Three out of four people with broadband multitask by using a mobile device while watching television. One in four even watches multiple video sources at the same time. These are some of the findings of the fourth annual Ericsson TV and Media ConsumerLab report. They paint a picture of people that are increasingly using multiple screens and extending their viewing experiences.

The Ericsson report suggests that 72% of respondents use mobile devices, including smartphone, tablet or laptop, for video viewing at least weekly and 42% do so outside the home.

The main use of another screen while watching television is to read email, as reported by 63% of respondents. 56% said they used one at least once a week to “kill time” and unrelated to what they were watching, although 49% said they used an app or browser to find out more about what they were watching and 40% said they used social forums to discuss what they were viewing.

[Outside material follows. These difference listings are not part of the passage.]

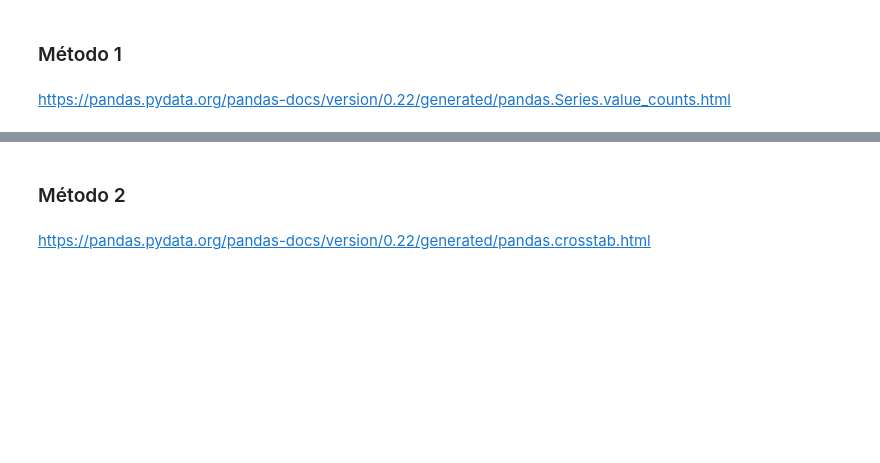
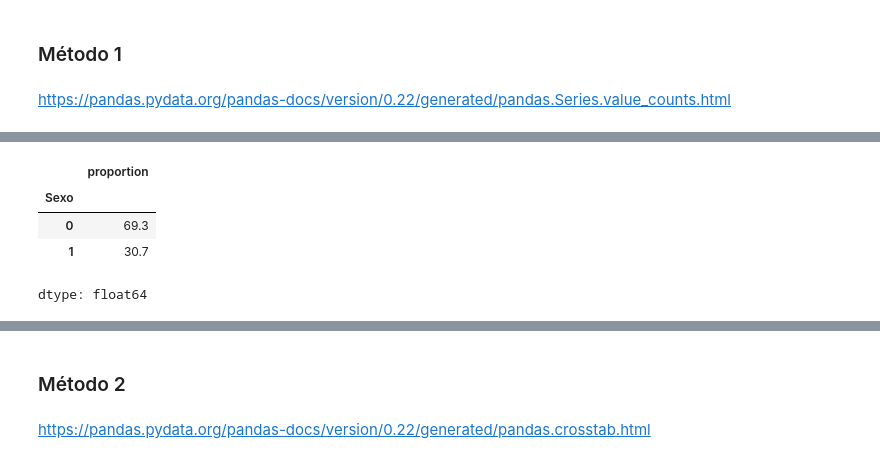
Before and after one commit to Eve113/AnalisisDeDatosEPR1, a Jupyter notebook: Curso_de_Estadística_con_Python_1.ipynb, the cells around one changed output, grey strips where cells are left out. Drawn from its saved outputs; the diff is of its cells as text; code cells hidden in the pictures; blank space fills up the shorter version.

```diff
--- a/Curso_de_Estadística_con_Python_1.ipynb
+++ b/Curso_de_Estadística_con_Python_1.ipynb
@@ -211,2 +218,9 @@ frecuencia_sexo = datos.Sexo.value_counts()
 # %%
 porcentaje_sexo = datos.Sexo.value_counts(normalize = True).round(4) * 100
+porcentaje_sexo
+# %% [output]
+|  | proportion |
+| Sexo |  |
+| 0 | 69.3 |
+| 1 | 30.7 |
+dtype: float64
```
Also changed, not shown: parts of 6 cells of this notebook.
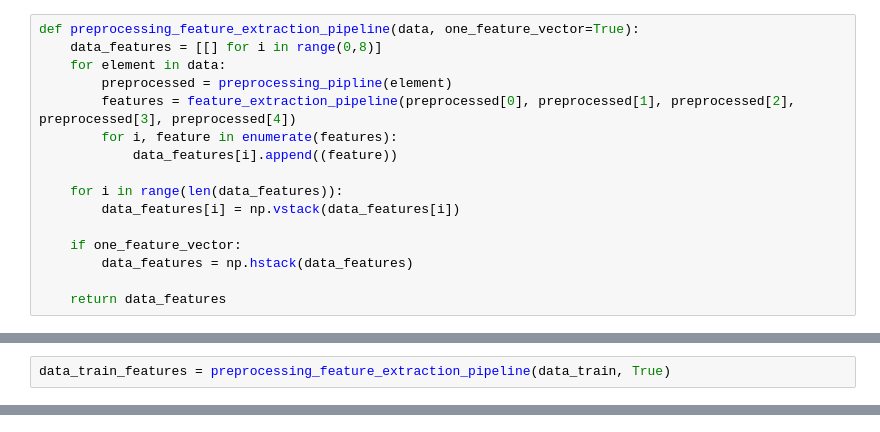
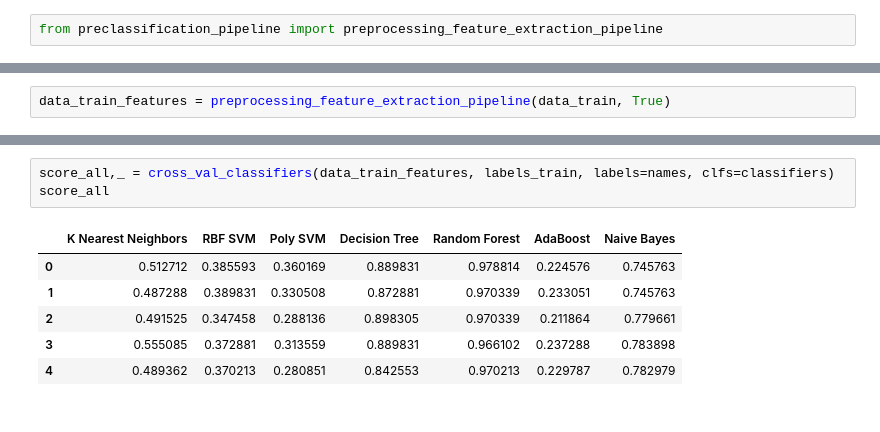
Before and after one commit to SaadBadr/Arabic-Font-Identification, a Jupyter notebook: arabic-font-identification.ipynb, the cells around one changed output, grey strips where cells are left out. Drawn from its saved outputs; the diff is of its cells as text.

```diff
--- a/arabic-font-identification.ipynb
+++ b/arabic-font-identification.ipynb
@@ -122,19 +88,5 @@ def feature_extraction_pipeline(cropped_img, edge_img, skeleton_img, diacritics_
 # %%
-def preprocessing_feature_extraction_pipeline(data, one_feature_vector=True):
-    data_features = [[] for i in range(0,8)]
-    for element in data:
-        preprocessed = preprocessing_pipline(element)
-        features = feature_extraction_pipeline(preprocessed[0], preprocessed[1], preprocessed[2], preprocessed[3], preprocessed[4])
-        for i, feature in enumerate(features):
-            data_features[i].append((feature))
-
-    for i in range(len(data_features)):
-        data_features[i] = np.vstack(data_features[i])
-
-    if one_feature_vector:
-        data_features = np.hstack(data_features)
-
-    return data_features
+from preclassification_pipeline import preprocessing_feature_extraction_pipeline
 # %% [markdown]
 
 # 5. Features evaluation
@@ -371,0 +356,10 @@ data_train_features.shape
+# %%
+score_all,_ = cross_val_classifiers(data_train_features, labels_train, labels=names, clfs=classifiers)
+score_all
+# %% [output]
+|  | K Nearest Neighbors | RBF SVM | Poly SVM | Decision Tree | Random Forest | AdaBoost | Naive Bayes |
+| 0 | 0.512712 | 0.385593 | 0.360169 | 0.889831 | 0.978814 | 0.224576 | 0.745763 |
+| 1 | 0.487288 | 0.389831 | 0.330508 | 0.872881 | 0.970339 | 0.233051 | 0.745763 |
+| 2 | 0.491525 | 0.347458 | 0.288136 | 0.898305 | 0.970339 | 0.211864 | 0.779661 |
+| 3 | 0.555085 | 0.372881 | 0.313559 | 0.889831 | 0.966102 | 0.237288 | 0.783898 |
+| 4 | 0.489362 | 0.370213 | 0.280851 | 0.842553 | 0.970213 | 0.229787 | 0.782979 |
```
Also changed, not shown: parts of 34 cells of this notebook.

A surprising 25% said they used another screen to watch two or more programmes or live events at the same time. The figure rises to 44% among those that described their primary use of television as being able to watch live events other than sports. It is over 30% for sports fans.

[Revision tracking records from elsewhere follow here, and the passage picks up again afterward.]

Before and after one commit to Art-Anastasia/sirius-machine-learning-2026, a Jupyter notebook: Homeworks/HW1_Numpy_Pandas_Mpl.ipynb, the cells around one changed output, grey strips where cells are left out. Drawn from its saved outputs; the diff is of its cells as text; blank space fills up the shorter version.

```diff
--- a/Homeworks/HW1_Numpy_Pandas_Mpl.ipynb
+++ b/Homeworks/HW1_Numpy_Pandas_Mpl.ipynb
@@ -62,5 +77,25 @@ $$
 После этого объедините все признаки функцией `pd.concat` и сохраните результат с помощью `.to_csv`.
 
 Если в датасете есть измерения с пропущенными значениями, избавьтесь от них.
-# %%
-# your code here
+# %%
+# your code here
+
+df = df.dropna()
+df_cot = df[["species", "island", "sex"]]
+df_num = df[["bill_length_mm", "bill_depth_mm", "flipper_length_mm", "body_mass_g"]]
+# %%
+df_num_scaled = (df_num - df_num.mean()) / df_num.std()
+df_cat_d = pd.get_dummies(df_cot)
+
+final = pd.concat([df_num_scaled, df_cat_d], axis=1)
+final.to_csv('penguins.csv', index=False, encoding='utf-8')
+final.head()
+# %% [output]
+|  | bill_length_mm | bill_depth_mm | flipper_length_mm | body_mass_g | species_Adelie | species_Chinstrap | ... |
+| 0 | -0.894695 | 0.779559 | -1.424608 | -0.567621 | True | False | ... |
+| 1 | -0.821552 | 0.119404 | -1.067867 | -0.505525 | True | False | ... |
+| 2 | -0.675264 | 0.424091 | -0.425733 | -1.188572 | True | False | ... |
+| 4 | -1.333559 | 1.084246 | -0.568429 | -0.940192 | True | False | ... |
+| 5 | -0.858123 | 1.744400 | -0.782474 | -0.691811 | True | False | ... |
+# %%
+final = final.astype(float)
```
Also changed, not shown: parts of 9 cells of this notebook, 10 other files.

The research was conducted through 15,000 online interviews with broadband users aged 16-59 in Brazil, Canada, Chile, China, France, Germany, Italy, Mexico, Russia, South Korea, Spain, Sweden, Taiwan, the United Kingdom and the United States.

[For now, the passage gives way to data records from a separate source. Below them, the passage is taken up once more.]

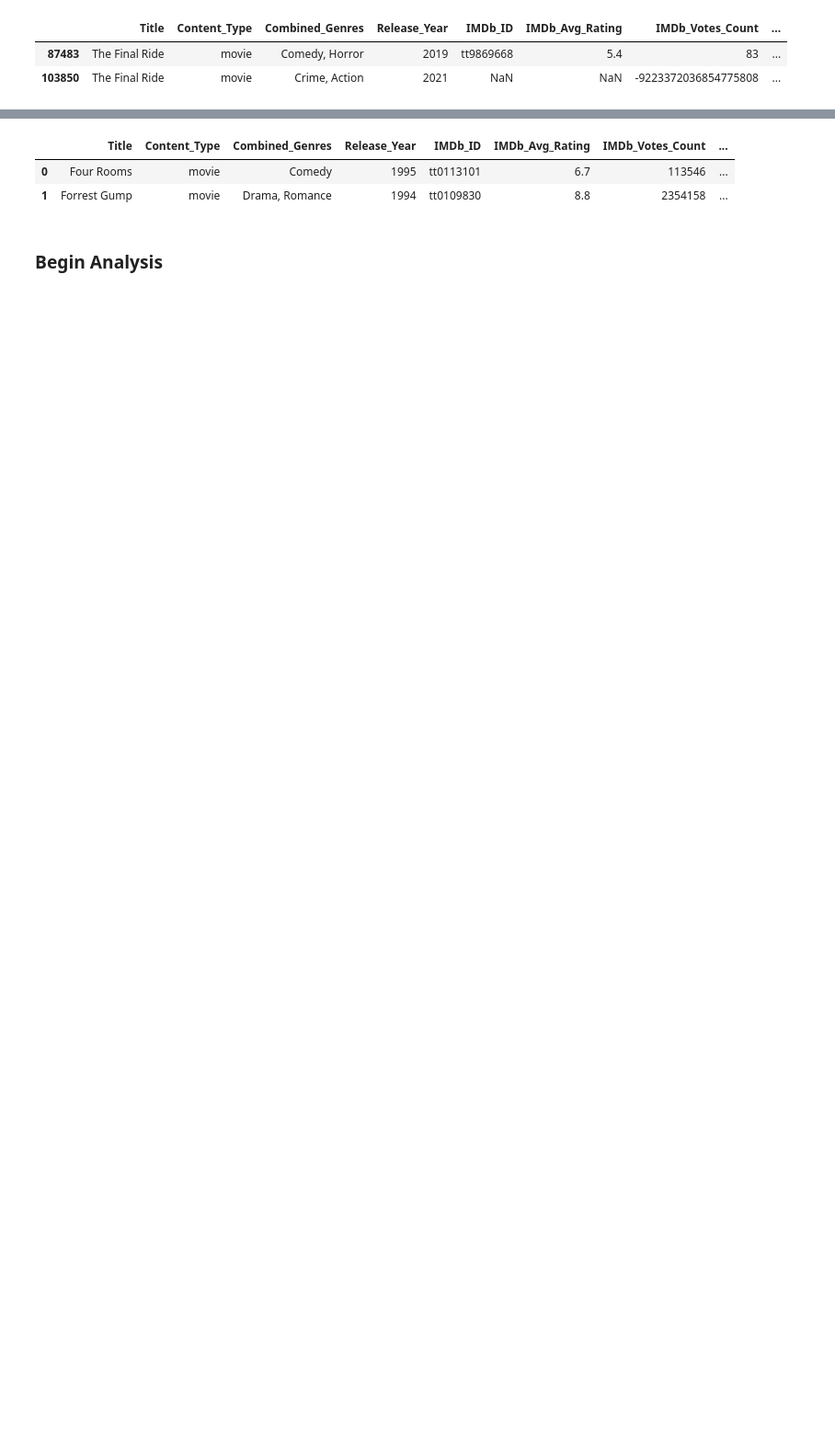
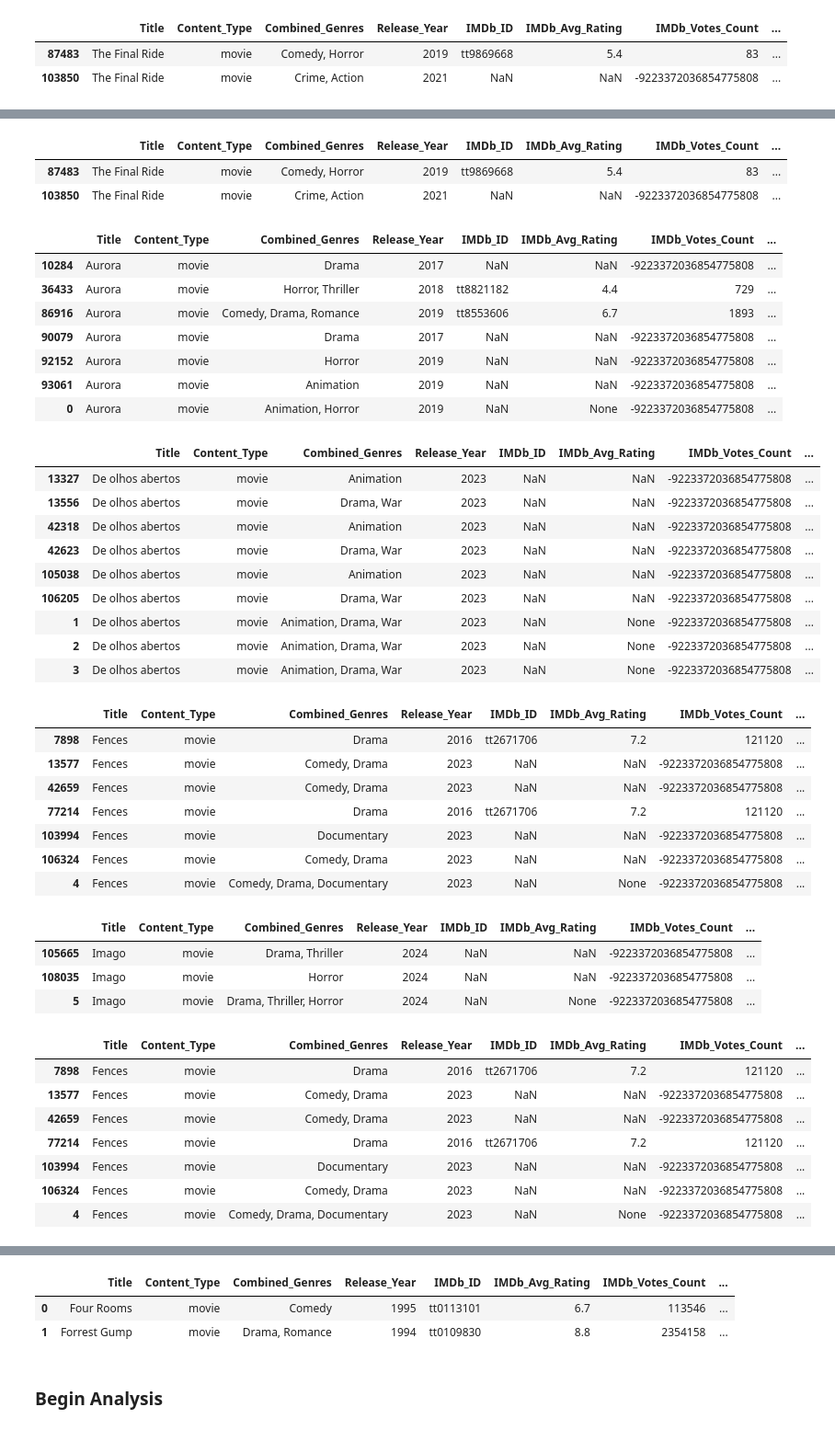
Before and after one commit to rkynhoff/Streaming_Service_Comparisons, a Jupyter notebook: STRM_SERV_COMP_V2.ipynb, the cells around one changed output, grey strips where cells are left out. Shown at 92% size. Cells and saved outputs as stored; diff of their text form; code cells hidden in the pictures; blank space fills up the shorter version.

```diff
--- a/STRM_SERV_COMP_V2.ipynb
+++ b/STRM_SERV_COMP_V2.ipynb
@@ -365,0 +411,55 @@ streaming_v4[streaming_v4["Title"] == "The Final Ride"]
+# %%
+# Check to ensure that one of the titles with a duplicate row matching title, content_type, release_year, and service_name, but with a null value is Genres is present with the correct combined genres
+streaming_v4[streaming_v4["Title"] == "The Final Ride"]
+# %% [output]
+|  | Title | Content_Type | Combined_Genres | Release_Year | IMDb_ID | IMDb_Avg_Rating | IMDb_Votes_Count | ... |
+| 87483 | The Final Ride | movie | Comedy, Horror | 2019 | tt9869668 | 5.4 | 83 | ... |
+| 103850 | The Final Ride | movie | Crime, Action | 2021 | NaN | NaN | -9223372036854775808 | ... |
+# %%
+display(streaming_v4[streaming_v4["Title"] == "Aurora"])
+display(streaming_v4[streaming_v4["Title"] == "De olhos abertos"])
+display(streaming_v4[streaming_v4["Title"] == "Fences"])
+display(streaming_v4[streaming_v4["Title"] == "Imago"])
+display(streaming_v4[streaming_v4["Title"] == "Fences"])
+display(streaming_v4[streaming_v4["Title"] == "Leonardo: The Man Who Saved Science"])
+display(streaming_v4[streaming_v4["Title"] == "Stealing Chaplin"])
+display(streaming_v4[streaming_v4["Title"] == "When life gives you lemons"])
+# %% [output]
+|  | Title | Content_Type | Combined_Genres | Release_Year | IMDb_ID | IMDb_Avg_Rating | IMDb_Votes_Count | ... |
+| 10284 | Aurora | movie | Drama | 2017 | NaN | NaN | -9223372036854775808 | ... |
+| 36433 | Aurora | movie | Horror, Thriller | 2018 | tt8821182 | 4.4 | 729 | ... |
+| 86916 | Aurora | movie | Comedy, Drama, Romance | 2019 | tt8553606 | 6.7 | 1893 | ... |
+| 90079 | Aurora | movie | Drama | 2017 | NaN | NaN | -9223372036854775808 | ... |
+| 92152 | Aurora | movie | Horror | 2019 | NaN | NaN | -9223372036854775808 | ... |
+| 93061 | Aurora | movie | Animation | 2019 | NaN | NaN | -9223372036854775808 | ... |
+| 0 | Aurora | movie | Animation, Horror | 2019 | NaN | None | -9223372036854775808 | ... |
+|  | Title | Content_Type | Combined_Genres | Release_Year | IMDb_ID | IMDb_Avg_Rating | IMDb_Votes_Count | ... |
+| 13327 | De olhos abertos | movie | Animation | 2023 | NaN | NaN | -9223372036854775808 | ... |
+| 13556 | De olhos abertos | movie | Drama, War | 2023 | NaN | NaN | -9223372036854775808 | ... |
+| 42318 | De olhos abertos | movie | Animation | 2023 | NaN | NaN | -9223372036854775808 | ... |
+| 42623 | De olhos abertos | movie | Drama, War | 2023 | NaN | NaN | -9223372036854775808 | ... |
+| 105038 | De olhos abertos | movie | Animation | 2023 | NaN | NaN | -9223372036854775808 | ... |
+| 106205 | De olhos abertos | movie | Drama, War | 2023 | NaN | NaN | -9223372036854775808 | ... |
+| 1 | De olhos abertos | movie | Animation, Drama, War | 2023 | NaN | None | -9223372036854775808 | ... |
+| 2 | De olhos abertos | movie | Animation, Drama, War | 2023 | NaN | None | -9223372036854775808 | ... |
+| 3 | De olhos abertos | movie | Animation, Drama, War | 2023 | NaN | None | -9223372036854775808 | ... |
+|  | Title | Content_Type | Combined_Genres | Release_Year | IMDb_ID | IMDb_Avg_Rating | IMDb_Votes_Count | ... |
+| 7898 | Fences | movie | Drama | 2016 | tt2671706 | 7.2 | 121120 | ... |
+| 13577 | Fences | movie | Comedy, Drama | 2023 | NaN | NaN | -9223372036854775808 | ... |
+| 42659 | Fences | movie | Comedy, Drama | 2023 | NaN | NaN | -9223372036854775808 | ... |
+| 77214 | Fences | movie | Drama | 2016 | tt2671706 | 7.2 | 121120 | ... |
+| 103994 | Fences | movie | Documentary | 2023 | NaN | NaN | -9223372036854775808 | ... |
+| 106324 | Fences | movie | Comedy, Drama | 2023 | NaN | NaN | -9223372036854775808 | ... |
+| 4 | Fences | movie | Comedy, Drama, Documentary | 2023 | NaN | None | -9223372036854775808 | ... |
+|  | Title | Content_Type | Combined_Genres | Release_Year | IMDb_ID | IMDb_Avg_Rating | IMDb_Votes_Count | ... |
+| 105665 | Imago | movie | Drama, Thriller | 2024 | NaN | NaN | -9223372036854775808 | ... |
+| 108035 | Imago | movie | Horror | 2024 | NaN | NaN | -9223372036854775808 | ... |
+| 5 | Imago | movie | Drama, Thriller, Horror | 2024 | NaN | None | -9223372036854775808 | ... |
+|  | Title | Content_Type | Combined_Genres | Release_Year | IMDb_ID | IMDb_Avg_Rating | IMDb_Votes_Count | ... |
+| 7898 | Fences | movie | Drama | 2016 | tt2671706 | 7.2 | 121120 | ... |
+| 13577 | Fences | movie | Comedy, Drama | 2023 | NaN | NaN | -9223372036854775808 | ... |
+| 42659 | Fences | movie | Comedy, Drama | 2023 | NaN | NaN | -9223372036854775808 | ... |
+| 77214 | Fences | movie | Drama | 2016 | tt2671706 | 7.2 | 121120 | ... |
+| 103994 | Fences | movie | Documentary | 2023 | NaN | NaN | -9223372036854775808 | ... |
+| 106324 | Fences | movie | Comedy, Drama | 2023 | NaN | NaN | -9223372036854775808 | ... |
+| 4 | Fences | movie | Comedy, Drama, Documentary | 2023 | NaN | None | -9223372036854775808 | ... |
```
Also changed, not shown: parts of 22 cells of this notebook.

The study is based on self-reported usage, which may not necessarily correspond to actual behaviour, but reflects their perceived priorities or assumed preferences.

Respondents reported on average that they watch television for around 14 hours a week, although ratings data suggest twice that much television viewing.

The top viewing priority is apparently watching movies, reported by 66% of respondents. Movies actually constitute a relative small proportion of television viewing, although may have a higher priority in total screen time. Watching television series was reported by 62%, followed by relaxing in front of the television without any effort at 61%.

Over half of the respondents state that their computer and internet connection are integral parts of their TV and video consumption habits. The research shows a small but significant increase in online viewing among those in age ranges over 35 years old. Some 40% of those aged 60-69 reported more than weekly usage, bearing in mind that this was of those with access to broadband.

The top five features respondents reported as important in television and video experiences are to be free of advertisements, high-definition quality, available on demand, super simple to use, with à la carte content.

The five lowest rating features are personalised apps and widgets overlaid over programming, video telephony, apps on television, watching different camera angles, and interactive television.

In terms of willingness to pay, 35% of respondents said they were prepared to pay for high-definition quality and 30% said they would pay for services that are free of advertising. 25% said they would pay for extreme quality, such as ultra-high-definition or 4K resolution.

The study suggests that consumers are currently picking and mixing their own viewing solutions, from a combination of traditional television, digital video recording, online streaming, subscription video services, and downloading, both from legitimate sources and pirate copies.

Anders Erlandsson, Senior Researcher at Ericsson ConsumerLab, said: “The quest has begun to become the first easy to use, à la carte TV solution provider that aggregates consumer TV and video needs.”

The conclusion is summed up by Niclas Ekdahl, the chief executive of Viaplay, who says: “I don’t think that the mass market will tolerate less than having it all in one, or at the most two, different services.”

TV and Media: Identifying the needs of tomorrow’s video consumers, an Ericsson consumer insight summary report, is available from the Ericsson web site.